TASK BRIEF.
All the lines below need to be output exactly, apart from any images.

DATA TO USE.

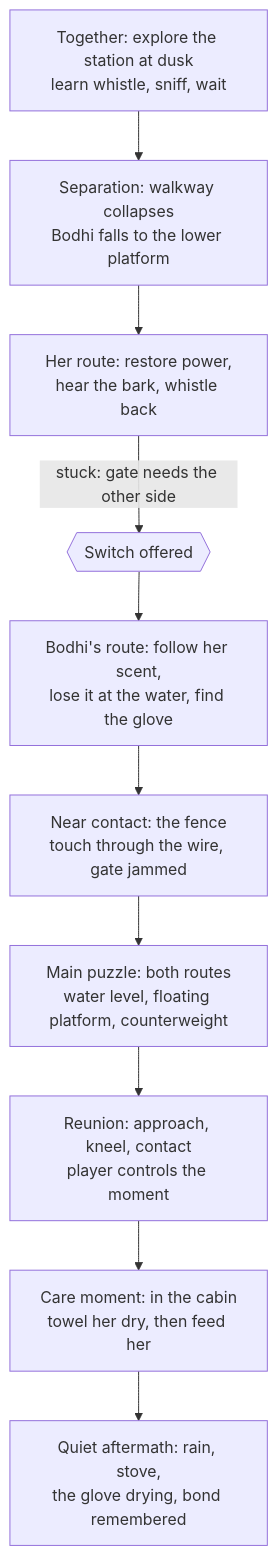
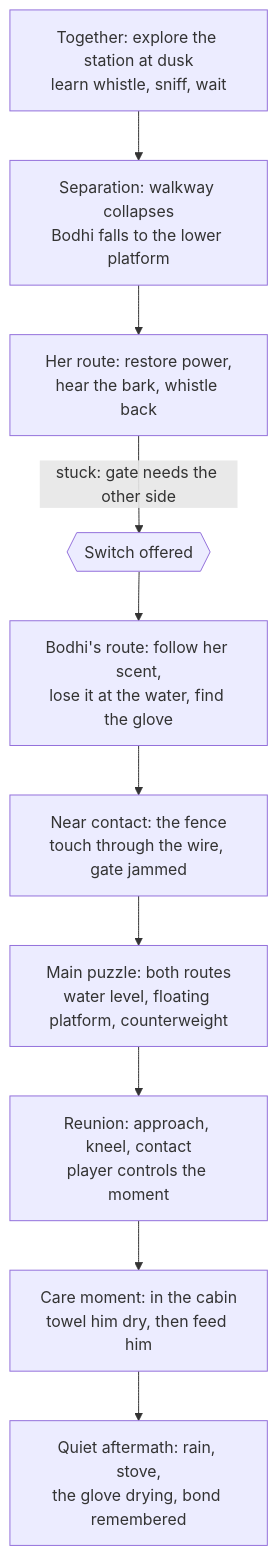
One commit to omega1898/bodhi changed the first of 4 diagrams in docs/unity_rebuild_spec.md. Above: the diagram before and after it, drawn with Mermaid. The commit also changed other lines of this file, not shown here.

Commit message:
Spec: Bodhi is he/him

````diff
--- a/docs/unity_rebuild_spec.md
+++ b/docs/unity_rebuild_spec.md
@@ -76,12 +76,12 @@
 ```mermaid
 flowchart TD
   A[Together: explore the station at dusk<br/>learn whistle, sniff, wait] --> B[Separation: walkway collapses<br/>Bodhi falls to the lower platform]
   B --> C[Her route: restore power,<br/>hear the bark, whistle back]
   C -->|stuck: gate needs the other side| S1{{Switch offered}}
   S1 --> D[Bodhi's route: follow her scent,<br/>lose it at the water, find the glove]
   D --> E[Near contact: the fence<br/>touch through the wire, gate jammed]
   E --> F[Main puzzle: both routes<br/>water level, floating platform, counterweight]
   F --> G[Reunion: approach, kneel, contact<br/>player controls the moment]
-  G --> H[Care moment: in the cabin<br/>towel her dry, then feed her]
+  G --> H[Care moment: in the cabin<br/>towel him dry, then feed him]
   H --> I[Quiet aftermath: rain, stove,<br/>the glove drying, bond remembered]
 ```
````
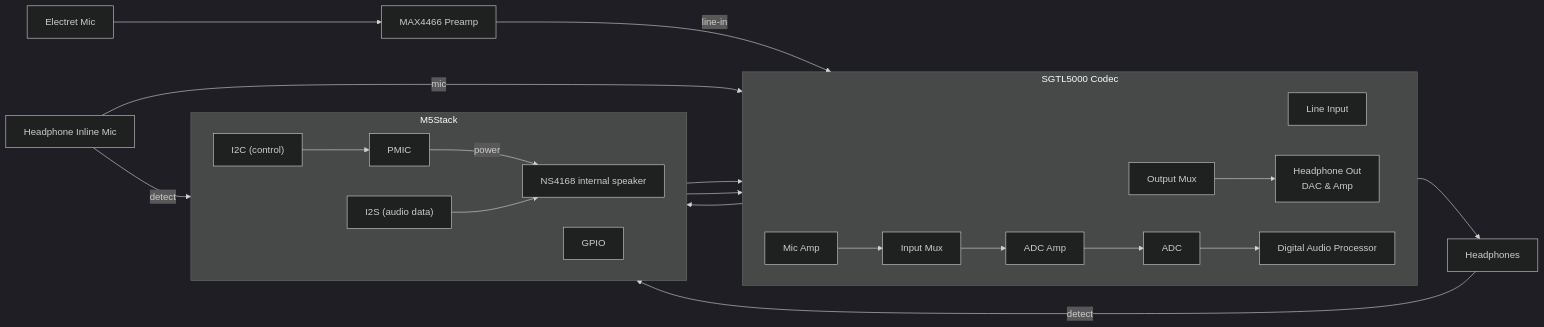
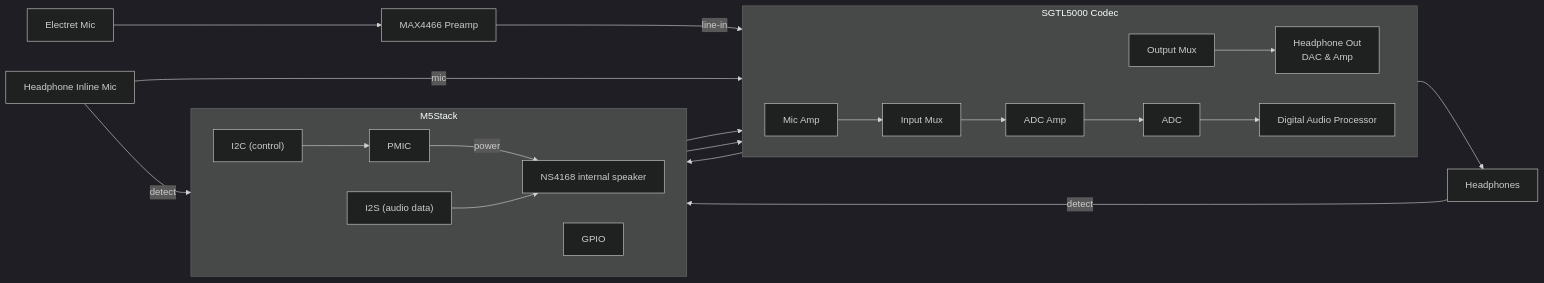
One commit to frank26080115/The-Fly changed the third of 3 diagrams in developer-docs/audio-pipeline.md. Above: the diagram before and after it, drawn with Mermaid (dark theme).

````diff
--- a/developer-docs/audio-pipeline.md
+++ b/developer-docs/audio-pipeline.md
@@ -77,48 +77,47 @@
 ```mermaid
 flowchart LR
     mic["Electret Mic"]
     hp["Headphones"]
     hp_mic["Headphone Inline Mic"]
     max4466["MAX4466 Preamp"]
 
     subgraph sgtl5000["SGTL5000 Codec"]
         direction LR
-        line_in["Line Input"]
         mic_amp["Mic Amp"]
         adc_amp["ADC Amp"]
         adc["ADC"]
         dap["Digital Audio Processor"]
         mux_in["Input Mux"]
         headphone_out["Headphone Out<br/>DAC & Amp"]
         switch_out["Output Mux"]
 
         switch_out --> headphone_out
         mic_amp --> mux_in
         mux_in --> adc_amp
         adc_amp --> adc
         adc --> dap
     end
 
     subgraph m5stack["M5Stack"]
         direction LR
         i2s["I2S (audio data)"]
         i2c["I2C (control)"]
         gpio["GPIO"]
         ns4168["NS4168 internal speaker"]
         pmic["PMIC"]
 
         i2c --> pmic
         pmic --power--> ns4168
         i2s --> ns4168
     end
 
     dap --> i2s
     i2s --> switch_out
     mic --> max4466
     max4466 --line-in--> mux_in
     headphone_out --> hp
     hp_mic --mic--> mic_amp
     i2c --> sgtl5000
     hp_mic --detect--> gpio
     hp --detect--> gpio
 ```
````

TASK RESPONSE.
One commit to omega1898/bodhi changed the first of 4 diagrams in docs/unity_rebuild_spec.md. Above: the diagram before and after it, drawn with Mermaid. The commit also changed other lines of this file, not shown here.

Commit message:
Spec: Bodhi is he/him

````diff
--- a/docs/unity_rebuild_spec.md
+++ b/docs/unity_rebuild_spec.md
@@ -76,12 +76,12 @@
 ```mermaid
 flowchart TD
   A[Together: explore the station at dusk<br/>learn whistle, sniff, wait] --> B[Separation: walkway collapses<br/>Bodhi falls to the lower platform]
   B --> C[Her route: restore power,<br/>hear the bark, whistle back]
   C -->|stuck: gate needs the other side| S1{{Switch offered}}
   S1 --> D[Bodhi's route: follow her scent,<br/>lose it at the water, find the glove]
   D --> E[Near contact: the fence<br/>touch through the wire, gate jammed]
   E --> F[Main puzzle: both routes<br/>water level, floating platform, counterweight]
   F --> G[Reunion: approach, kneel, contact<br/>player controls the moment]
-  G --> H[Care moment: in the cabin<br/>towel her dry, then feed her]
+  G --> H[Care moment: in the cabin<br/>towel him dry, then feed him]
   H --> I[Quiet aftermath: rain, stove,<br/>the glove drying, bond remembered]
 ```
````
One commit to frank26080115/The-Fly changed the third of 3 diagrams in developer-docs/audio-pipeline.md. Above: the diagram before and after it, drawn with Mermaid (dark theme).

````diff
--- a/developer-docs/audio-pipeline.md
+++ b/developer-docs/audio-pipeline.md
@@ -77,48 +77,47 @@
 ```mermaid
 flowchart LR
     mic["Electret Mic"]
     hp["Headphones"]
     hp_mic["Headphone Inline Mic"]
     max4466["MAX4466 Preamp"]
 
     subgraph sgtl5000["SGTL5000 Codec"]
         direction LR
-        line_in["Line Input"]
         mic_amp["Mic Amp"]
         adc_amp["ADC Amp"]
         adc["ADC"]
         dap["Digital Audio Processor"]
         mux_in["Input Mux"]
         headphone_out["Headphone Out<br/>DAC & Amp"]
         switch_out["Output Mux"]
 
         switch_out --> headphone_out
         mic_amp --> mux_in
         mux_in --> adc_amp
         adc_amp --> adc
         adc --> dap
     end
 
     subgraph m5stack["M5Stack"]
         direction LR
         i2s["I2S (audio data)"]
         i2c["I2C (control)"]
         gpio["GPIO"]
         ns4168["NS4168 internal speaker"]
         pmic["PMIC"]
 
         i2c --> pmic
         pmic --power--> ns4168
         i2s --> ns4168
     end
 
     dap --> i2s
     i2s --> switch_out
     mic --> max4466
     max4466 --line-in--> mux_in
     headphone_out --> hp
     hp_mic --mic--> mic_amp
     i2c --> sgtl5000
     hp_mic --detect--> gpio
     hp --detect--> gpio
 ```
````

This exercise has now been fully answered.